The interesting (and I mean that in the gravest sense, obviously) thing is that the violence is not just ‘men hitting women’, but female on male as well as within gays couples. Husband was recently teaching Sausage about self-defence and he told her that boys should never hit girls, a sentiment with which I agree but I think there’s more to add to that statement:
1. Yes, boys should never hit girls, but girls shouldn’t be hitting boys, either.
2. If you hit a boy, don’t just expect that he won’t hit you back because you’re a girl.
3. If you hit anyone, you’re opening yourself up for retaliation.
As a mother to girls, it’s really easy to feel indignant about male-on-female violence, but I think it’s important that we also remember that violence works both ways. Yes, sexual dimorphism in humans means that men are generally bigger than women and have greater strength, but be honest – if you have sons, wouldn’t you be just as indignant about one of them being abused by a wife or girlfriend?
The other day, Husband and I were in the supermarket and we were mucking around, having a joke and a bit of banter with each other, when I jokingly said to him “I’m going to thump you when we get home!”. It was clearly said in jest and no-one batted an eyelid, but what if it had been said the other way around? If you heard a man, even jokingliy, say to his female spouse “I’m going to hit you later”, would you be able to take it with a pinch of salt, or would you secretly be wondering if he was a wife-beater? We’re hypocrites when it comes to domestic abuse, as the video below illustrates brilliantly:
What’s even more scary is that the experts now think that children who see domestic violence happening are perpetuating the behaviour as adults and continuing the negative cycle. A quote from an article in The Guardian said:
Chief Constable Stephen Kavanagh said: “These trends are well established and the worrying thing is there is an increase from tournament to tournament. We have to ask – are perpetrators becoming increasingly confident? Are we seeing intergenerational abusers?
“One of the things that we are looking at is around learned behaviour and this is causing us concern. Are there now people who have seen their parent behave in this way during tournaments who now think it is acceptable for them to do the same?

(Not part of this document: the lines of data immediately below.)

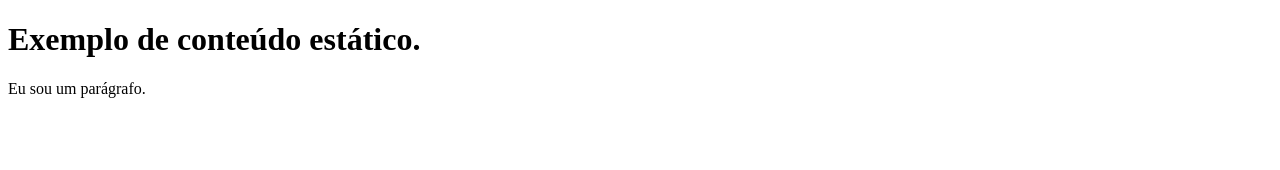
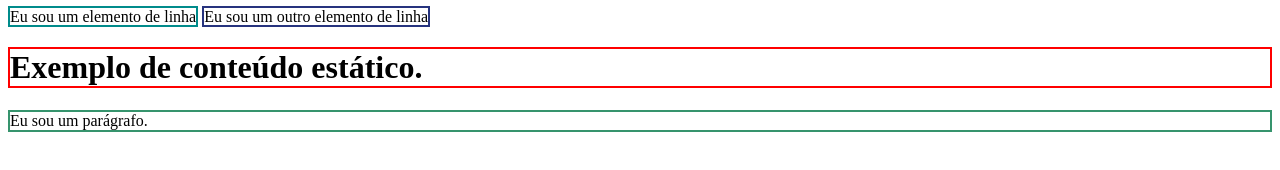
Before and after one commit to Byells/primeiro-projeto, a plain HTML site: page index.html in a window 1280 px wide. Drawn offline with Linux system fonts and the light colour scheme.

Commit message:
Aprendendo span

```diff
--- a/index.html
+++ b/index.html
@@ -17,8 +17,11 @@
 </head>
 	<!-- segundo filho do HTML = body -->
 <body>
-	<h1>Exemplo de conteúdo estático.</h1>
-	<p>Eu sou um parágrafo.</p>
+	<span style="border: solid 2px darkcyan">Eu sou um elemento de linha</span>
+	<span style="border: solid 2px rgb(38, 51, 126)">Eu sou um outro elemento de linha</span>
+
+	<h1 style="border: solid 2px #ff0000;">Exemplo de conteúdo estático.</h1>
+	<p style="border: solid 2px rgb(54, 148, 109);">Eu sou um parágrafo.</p>
 
 
 </body>
```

Its got to the point now where concern over the rise in domestic violence during the World Cup (over 25% in Lancashire in 2010) is so significant that local authorities are running poster campaigns on bus stops and billboards, urging people not to be violent to their partners during this tournament.
I’ll just stop and let you absorb that for a moment.
We’re putting posters up to REMIND people not to abuse their significant other.
I’m sorry, but that scares the shit out of me. Has society really degraded to that point? Do we need to get the ladies in Waitrose to remind us; “Here’s your change, receipt and little green token, sir. Enjoy the match tonight and DO remember not to beat the living daylights out of your wife!”
I’m not making light of domestic violence or being glib about such a horrible situation but there’s no denying that the figures speak for themselves. What makes this even worse is that the increase is still only representative of the incidents which are actually reported…it’s estimated that 70% of domestic violence actually goes unreported, which means that the figures are nauseatingly higher than we really think they are. People are reluctant to report things because they think they won’t be taken seriously, or put themselves or their families in further danger. I have a good friend who used to be a constable in the Metropolitan Police and they’ve confided in us on more that one occasion that it’s unbearably disheartening to charge someone for a horrible, violent offence only for judges to hand out piffling, insultingly short sentences – is it any wonder people are too scared to report things when they know their abuser will be a free person within a matter of days?
I don’t know what the solution is here – I truly wish I did. All I know is, any kind of violence is wrong and we need to be doing more to teach our children this.
If you’re suffering any form of domestic abuse, be you male or female, straight, gay or anything else, you MUST get help. Refuge are an amazing charity which helps victims of domestic abuse and there are also lots of other charities working in specific areas who can help with emergency housing needs and much else besides.